ABOUT THIS EXERCISE: Wherever the string "category" turns up in the data, copy the whole line.

(Dataset excerpts)
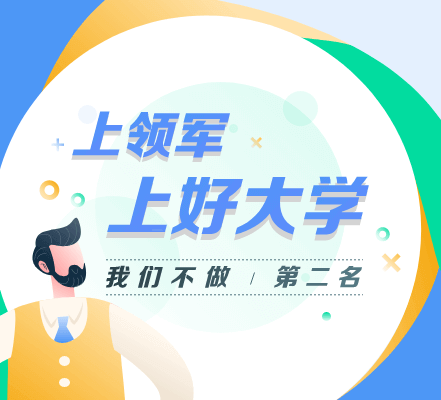
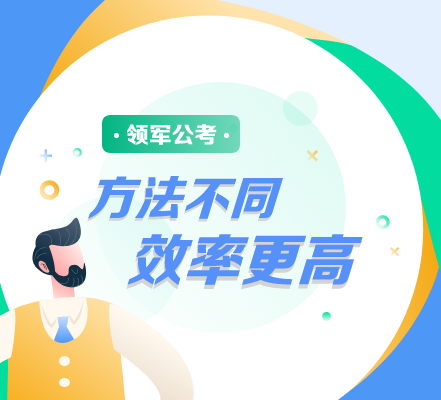
分享

diff --git a/packages/student/course/android/course_detail/course_detail.js b/packages/student/course/android/course_detail/course_detail.js
@@ -115,7 +115,7 @@ Page({
     var kid = that.data.course_cata.lists[xb].kid
     var eid = that.data.course_cata.lists[xb].eid
     var mid = that.data.course_cata.lists[xb].mid
-    if (that.data.course_cata.lists[xb].cateid == 1) {
+    if (that.data.course_cata.lists[xb].cateid == 1 ||that.data.course_cata.lists[xb].cateid == 2) {
       wx.navigateTo({
         url: app.getPagePath('live') + '?id=' + id + '&kid=' + kid,    //直播
       })
@@ -598,6 +598,6 @@ Page({
   onShareAppMessage: function () {
     let that = this;
     let paramsStr = 'isshare=1&gid=' + that.data.gid + '&kid=' + that.data.kid
-    return app.shareTool.getShareReturnInfo('0,1', 'course_detail', paramsStr, '/images/other/share1.png', '领军网校')
+    return app.shareTool.getShareReturnInfo('0,1', 'course_detail', paramsStr, '/images/other/share1.png')
   },
 })

diff --git a/packages/student/course/iOS/course_detail_ios/course_detail_ios.js b/packages/student/course/iOS/course_detail_ios/course_detail_ios.js
@@ -115,7 +115,7 @@ Page({
     var kid = that.data.course_cata.lists[xb].kid
     var eid = that.data.course_cata.lists[xb].eid
     var mid = that.data.course_cata.lists[xb].mid
-    if (that.data.course_cata.lists[xb].cateid == 1) {
+    if (that.data.course_cata.lists[xb].cateid == 1||that.data.course_cata.lists[xb].cateid == 2) {
       wx.navigateTo({
         url: app.getPagePath('live') + '?id=' + id + '&kid=' + kid,    //直播
       })
@@ -598,6 +598,6 @@ Page({
   onShareAppMessage: function () {
     let that = this;
     let paramsStr = 'isshare=1&gid=' + that.data.gid + '&kid=' + that.data.kid
-    return app.shareTool.getShareReturnInfo('0,1', 'course_detail', paramsStr, '/images/other/share1.png', '领军网校')
+    return app.shareTool.getShareReturnInfo('0,1', 'course_detail', paramsStr, '/images/other/share1.png')
   },
 })

diff --git a/utils/shareTool.js b/utils/shareTool.js
@@ -58,7 +58,7 @@ function getShareReturnInfo(role, targetPageName ,paramsStr, imageUrl, title) {
   }
   console.log("获取分享源路径：\n", path)
   return {
-    title: title ? title : '领军网校',
+    title: title ? title : '领军公考',
     path: path,
     imageUrl: (imageUrl && imageUrl != '') ? imageUrl : '/images/other/share1.png',
     success (res) {
@@ -116,7 +116,7 @@ function shareTarget () {
       // 分享的页面为 tabbar页面 切换tabbar选中item
       setTimeout(function(){
         wx.switchTab({
-          url: app.getPagePath(shareOption.target),
+          url: pagePath.getPagePath(shareOption.target),
         })
       }, 100)
     }

diff --git a/packages/student/course/common/video/video.js b/packages/student/course/common/video/video.js
@@ -535,6 +535,6 @@ getPhoneNumber: function (e) {
 
     let that = this;
     let paramStr = 'isshare=1&eid=' + that.data.eid + '&gid=' + wx.getStorageSync('gid') + '&kid=' + that.data.kid + '&id=' + that.data.id + '&mid=' + that.data.mid
-    return app.shareTool.getShareReturnInfo('0,1', 'video', paramStr, '/images/other/share1.png', '领军网校')
+    return app.shareTool.getShareReturnInfo('0,1', 'video', paramStr, '/images/other/share1.png')
   }
 })

diff --git a/packages/student/vip/android/vip_detail/vip_detail.js b/packages/student/vip/android/vip_detail/vip_detail.js
@@ -385,6 +385,6 @@ getPhoneNumber: function (e) {
   onShareAppMessage: function () {
     let that = this;
     let paramStr = 'isshare=1&gid=' + wx.getStorageSync('gid') 
-    return app.shareTool.getShareReturnInfo('0,1', 'vip_detail', paramStr, '/images/other/share1.png', '领军网校')
+    return app.shareTool.getShareReturnInfo('0,1', 'vip_detail', paramStr, '/images/other/share1.png')
   }
 })

diff --git a/packages/student/vip/iOS/vip_detail_ios/vip_detail_ios.js b/packages/student/vip/iOS/vip_detail_ios/vip_detail_ios.js
@@ -371,6 +371,6 @@ getPhoneNumber: function (e) {
   onShareAppMessage: function () {
     let that = this;
     let paramStr = 'isshare=1&gid=' + wx.getStorageSync('gid') 
-    return app.shareTool.getShareReturnInfo('0,1', 'vip_detail', paramStr, '/images/other/share1.png', '领军网校')
+    return app.shareTool.getShareReturnInfo('0,1', 'vip_detail', paramStr, '/images/other/share1.png')
   }
 })

diff --git a/packages/tabbar/pages/my/my.js b/packages/tabbar/pages/my/my.js
@@ -108,7 +108,7 @@ Page({
   onShareAppMessage: function () {
     let that = this;
     let paramStr = 'isshare=1&gid=' + that.data.gid
-    return app.shareTool.getShareReturnInfo('0,1', 'my', paramStr, '/images/other/share1.png', '领军网校')
+    return app.shareTool.getShareReturnInfo('0,1', 'my', paramStr, '/images/other/share1.png',"领军公考")
   },
 
   //登录判断

diff --git a/packages/tabbar/pages/logs/logs.js b/packages/tabbar/pages/logs/logs.js
@@ -608,7 +608,7 @@ Page({
   onShareAppMessage: function () {
     let that = this;
     let paramStr = 'isshare=1&gid=' + that.data.gid
-    return app.shareTool.getShareReturnInfo('0,1', 'logs', paramStr, '/images/other/share1.png', '领军网校')
+    return app.shareTool.getShareReturnInfo('0,1', 'logs', paramStr, '/images/other/share1.png')
   },
 
   cs:function(){

diff --git a/packages/firstpage/first_page/first_page.js b/packages/firstpage/first_page/first_page.js
@@ -7,7 +7,7 @@ Page({
    */
   data: {
     grade_index:0,
-    bg:"https://onlineschool-1256006778.cos.ap-beijing.myqcloud.com/first_bg.png",
+    bg:"https://gkschool-1256006778.cos.ap-beijing.myqcloud.com/annex/ljgk_bg.png",
 
     // 是否展示页面内容
     showPageContent: false
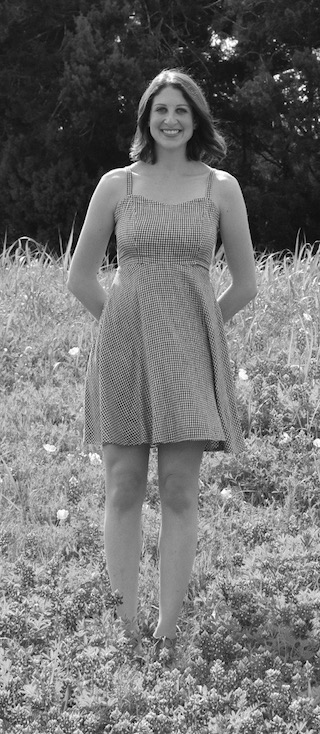
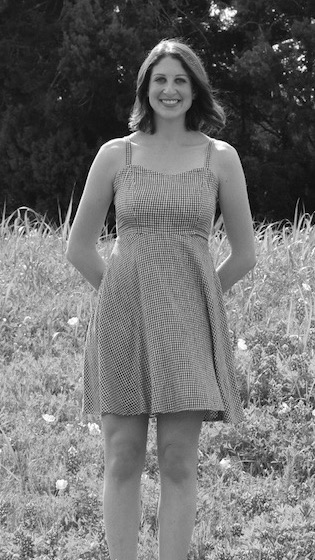
added JS

diff --git a/Resume/resume.html b/Resume/resume.html
@@ -2,22 +2,24 @@
 <head>
   <meta charset="UTF-8">
   <meta name="viewport" content="width=<device-width>, initial-scale=1.0">
-  <link rel="stylesheet" href="./resume-style.css">
+  <link rel="stylesheet" href="https://cdnjs.cloudflare.com/ajax/libs/animate.css/3.7.2/animate.min.css">
   <link href="https://fonts.googleapis.com/css2?family=Roboto:wght@100;500;900&display=swap" rel="stylesheet">
+  <link rel="stylesheet" href="./resume-style.css">
+  <script src="resume-interactive.js"></script>
   <title>Shelby Gottschall Resume</title>
 </head>
 <body>
   <main>
     <div class="container">
       <section class="image-wrapper">
-        <img src="./bw-headshot.JPG" class="headshot" alt="headshot">
+        <img src="./bw-headshot.JPG" class="headshot" alt="headshot" onmouseover="disappear(this)">
       </section>
 
       <section class="contact-references">
         <article>
           <h3 class="category-title">Contact Details</h3>
           <ul class="no-bullets">
-            <li>123-456-7890</li>
+            <li class="contact-phone" onclick="appear(this)">123-456-7890</li>
             <li>EmailAddress@gmail.com</li>
             <li>MyPortfolioWebsite.com</li>
           </ul>
@@ -42,7 +44,7 @@
 
       <section class="personal-history-container">
         <article>
-          <h1>Shelby Gottschall</h1>
+          <h1 id="animated-name" onclick="fade(this)">Shelby Gottschall</h1>
           <h2 class="uppercase">Web Developer</h2>
         </article>
 
@@ -66,7 +68,7 @@
         </article>
 
         <article>
-          <h3 class="category-title">Work History</h3>
+          <h3 class="category-title" onclick="appear(this)">Work History</h3>
           <section class="work-academic">
             <div>
               <h4 class="uppercase">Job Title One</h4>

diff --git a/Resume/resume-style.css b/Resume/resume-style.css
@@ -52,13 +52,11 @@ p, ul {
 
 .image-wrapper {
   grid-area: 1 / 1 / 2 /2;
-  max-height: 538px;
-  /* background-image: url(./bw-headshot.JPG);
-  background-size: cover; */
+  background-color: #3A41E5;
 } 
 
 .headshot {
-  max-width: 100%;
+  width: 100%;
 }
 
 .contact-references {
@@ -69,6 +67,10 @@ p, ul {
   display: grid;
   justify-items: center;
   align-items: center;
+}
+
+.contact-phone {
+  color: #3A41E5;
 }
 
 .personal-history-container {

diff --git a/Resume/resume-interactive.js b/Resume/resume-interactive.js
@@ -1,0 +1,11 @@
+const fade = (element) => {
+  element.classList.add("animated", "fadeIn");
+}
+
+const appear = (element) => {
+  element.style.color = "white";
+}
+
+const disappear = (element) => {
+  element.hidden = true;
+}
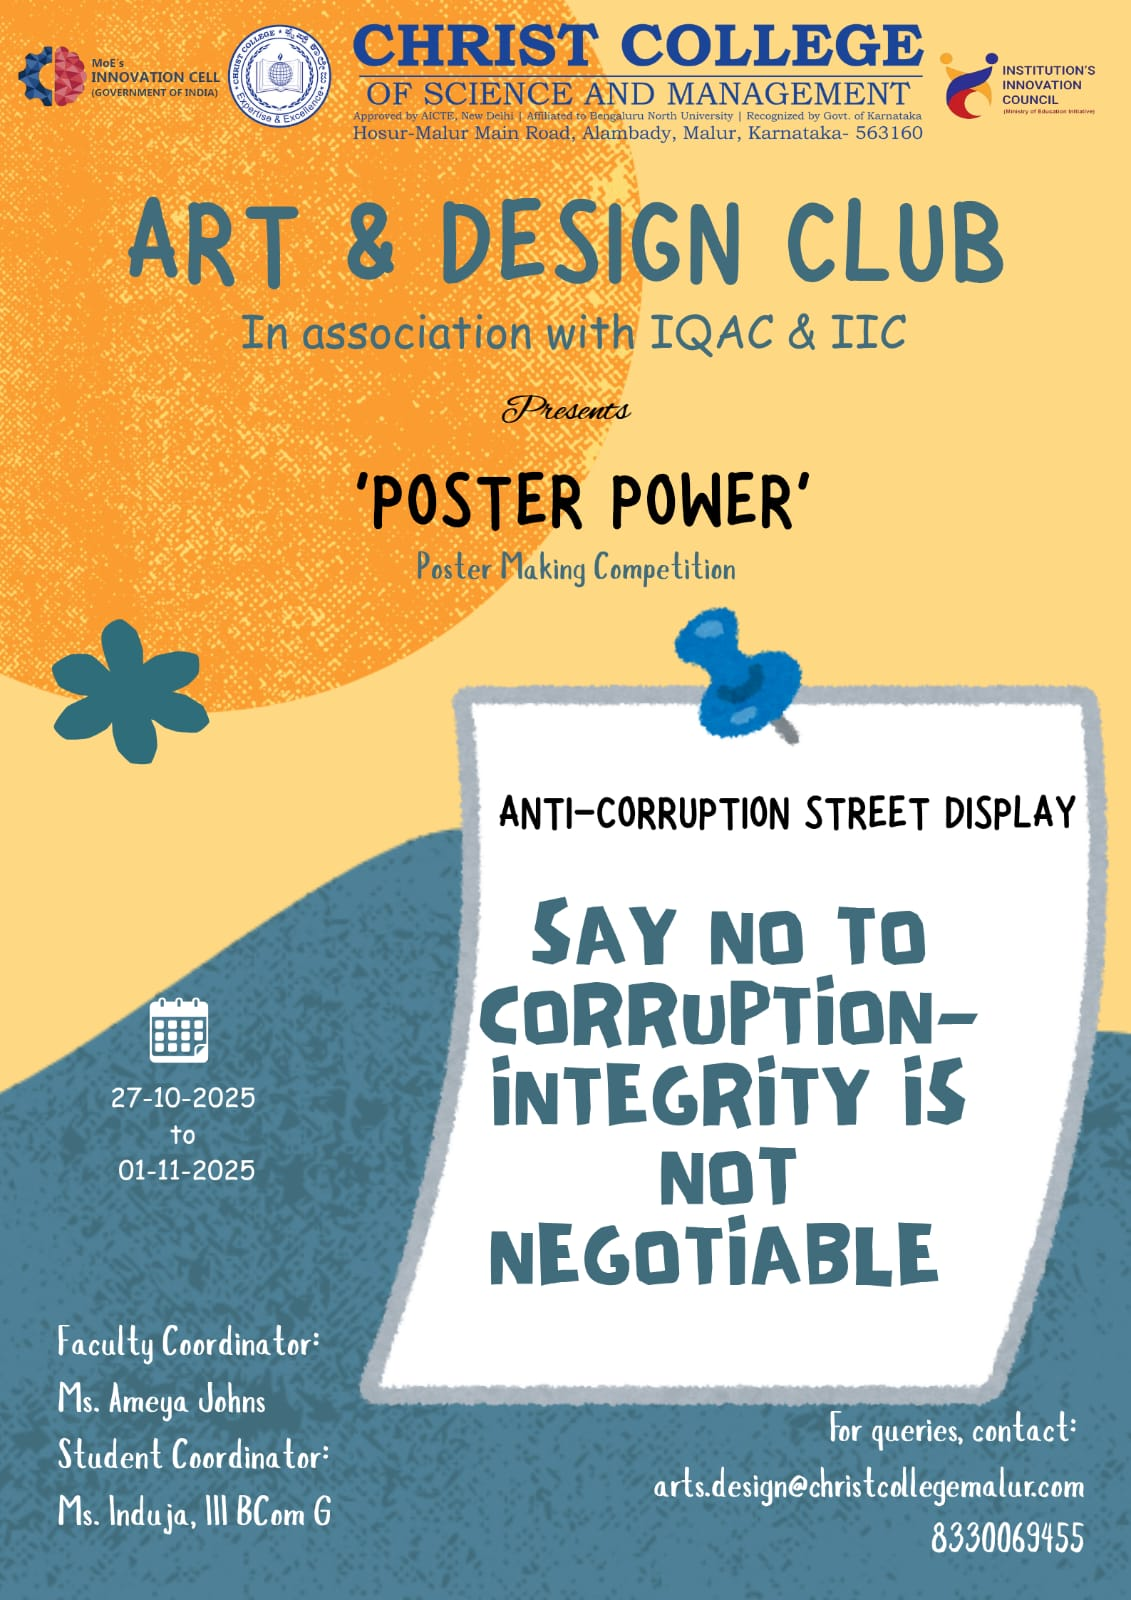
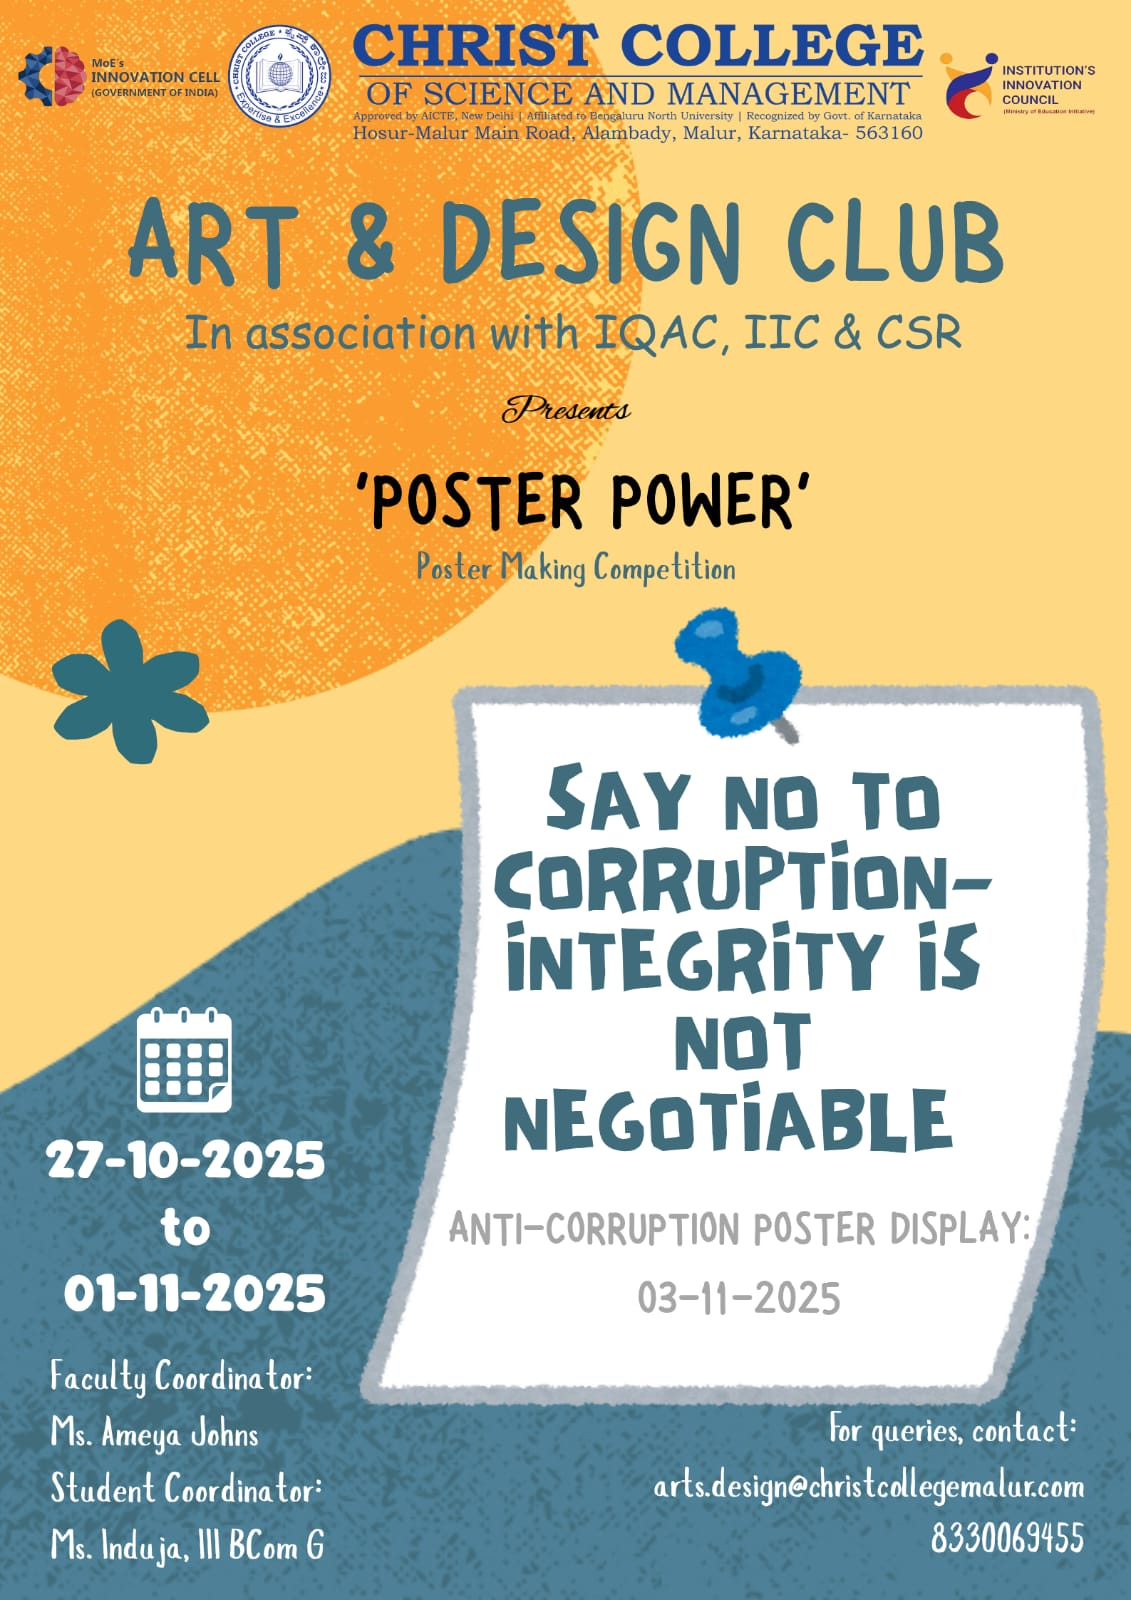
Add files via upload

Changed region(s): [[0.4023, 0.4688, 0.9593, 0.8438], [0.0309, 0.625, 0.3095, 1.0], [0.1547, 0.1875, 0.8665, 0.2188]]

diff --git a/About.html b/About.html
@@ -21,7 +21,7 @@
     <div class="container">
         <h1>POSTER POWER</h1>
         <p>
-            In alignment with the observance of Vigilance Awareness Week, the Art & Design club proposes a creative awareness initiative titled “Poster Power – Anti-Corruption Street Display.” 
+            In alignment with the observance of Vigilance Awareness Week, the Art & Design club proposes a creative awareness initiative titled “Poster Power – Anti-Corruption Poster Display.” 
         </p>
         <p>
             This competition aims to promote integrity and ethical values among students through visual expression and artistic creativity.Certificates of merit will be given to the top two posters.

ANSWER AREA:
           <h3 class="category-title">Contact Details</h3>
-          <h3 class="category-title">Work History</h3>
+          <h3 class="category-title" onclick="appear(this)">Work History</h3>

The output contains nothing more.